https://videocardz.com/76275/intel-releases-full-specifications-of-z390-chipsetThe Z370 chipset is commonly considered a rushed product delivering questionable differences over Z270 motherboards. In fact, Flex I/O lane specifications are mirrored for both chipsets. Officially Z370 only support Coffee Lake processors due to differences in the LGA1151 socket. Has Z390 delivered more changes to Intel’s Lake family?
Technically yes, the Z390 has more differences over Z370, starting with USB 3.1 Gen 2 support. The lane specs are different too, but the number of them has not changed.
Intel has not really made any official introduction of the new chipset. We are only finding this by browsing Intel website, which is quite odd. However, this could mean that Computex Z390 showcase might actually happen. The previous embargo date was set to September, but the recent announcement from AMD could have affected those plans.
The following chart is a comparison between Z390 and Z370 lane specs. There was no point in including Z270 here since lanes are the same for Z370.
Please note: in Intel documents 200-series/Z370 lanes start from 0, whereas 300-series/Z390 lanes start from 1.

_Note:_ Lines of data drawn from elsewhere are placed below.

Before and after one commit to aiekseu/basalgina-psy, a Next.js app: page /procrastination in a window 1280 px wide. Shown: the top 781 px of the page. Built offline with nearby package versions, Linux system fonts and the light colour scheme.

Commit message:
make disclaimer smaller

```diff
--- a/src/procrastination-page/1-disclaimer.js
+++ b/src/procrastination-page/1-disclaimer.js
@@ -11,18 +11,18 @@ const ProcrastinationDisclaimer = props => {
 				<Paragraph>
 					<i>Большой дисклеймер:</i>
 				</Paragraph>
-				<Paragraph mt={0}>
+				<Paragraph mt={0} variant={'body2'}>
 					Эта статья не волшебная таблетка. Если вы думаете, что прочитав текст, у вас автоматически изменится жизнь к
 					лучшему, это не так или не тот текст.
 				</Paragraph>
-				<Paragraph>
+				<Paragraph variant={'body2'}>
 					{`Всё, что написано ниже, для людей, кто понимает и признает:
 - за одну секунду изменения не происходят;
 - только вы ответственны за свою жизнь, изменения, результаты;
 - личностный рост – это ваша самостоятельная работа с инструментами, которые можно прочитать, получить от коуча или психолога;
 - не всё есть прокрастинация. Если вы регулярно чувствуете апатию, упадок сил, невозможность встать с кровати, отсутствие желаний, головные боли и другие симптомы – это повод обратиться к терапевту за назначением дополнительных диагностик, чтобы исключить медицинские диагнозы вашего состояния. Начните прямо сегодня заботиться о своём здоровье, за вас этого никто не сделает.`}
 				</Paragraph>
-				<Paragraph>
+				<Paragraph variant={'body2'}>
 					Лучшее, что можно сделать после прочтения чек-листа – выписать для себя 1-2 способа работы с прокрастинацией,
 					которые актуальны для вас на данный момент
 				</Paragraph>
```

The link isn't active yet.Intel’s 50 th anniversary, we also recognize the 40 th anniversary of Intel’s x86 architecture. In honor of that, we revealed the limited edition 8th Gen Intel® CoreTM i7-8086K processor, the first-ever CPU with a 5.0GHz turbo frequency. In celebration of this milestone, and our enthusiasts, we’re giving away 8,086 8th Gen Intel Core i7-8086K processors. Visit www.intel.com/8086sweepstakes for more information on markets and rules.
https://www.tomshardware.com/news/intel-cpu-28-core-5-ghz,37201.htmlEDIT: According to this image we sourced from Engadget's compressed keynote video on YouTube, Intel apparently was running some sort of closed-loop cooling that required insulating material around the tubing. This could be a multi-stage phase cooler (sub-zero cooling), or possibly a more mundane water chiller, under the table. We also spot more shielding over the long rectangular waterblock and what appears to be six sticks of RAM flanking the processor on each side. That implies this platform is based on the (until now) enterprise-class LGA3647 socket. This means the processor could be a variant of the $8,700 Xeon Platinum Scalable processor we reviewed here, albeit with an unlocked multiplier. (That doesn't bode well for pricing). We'll dig for more details and update as necessary.
https://www.anandtech.com/show/12907/we-got-a-sneak-peak-on-intels-28core-all-you-need-to-knowWorking from data taken from Intel’s current 28-core Xeon processor, the Xeon Platinum 8180, shows that the 8180 at 3.34 GHz can achieve a score of 5040. Doing the math and assuming perfect scaling (which Cinebench does well at) shows that the same processor at 5.0 GHz would score around 7560 points. The difference between that number and the 7334 that Intel scored is within the ballpark, so we are likely looking at an overclocked version of the Intel Xeon Platinum 8180.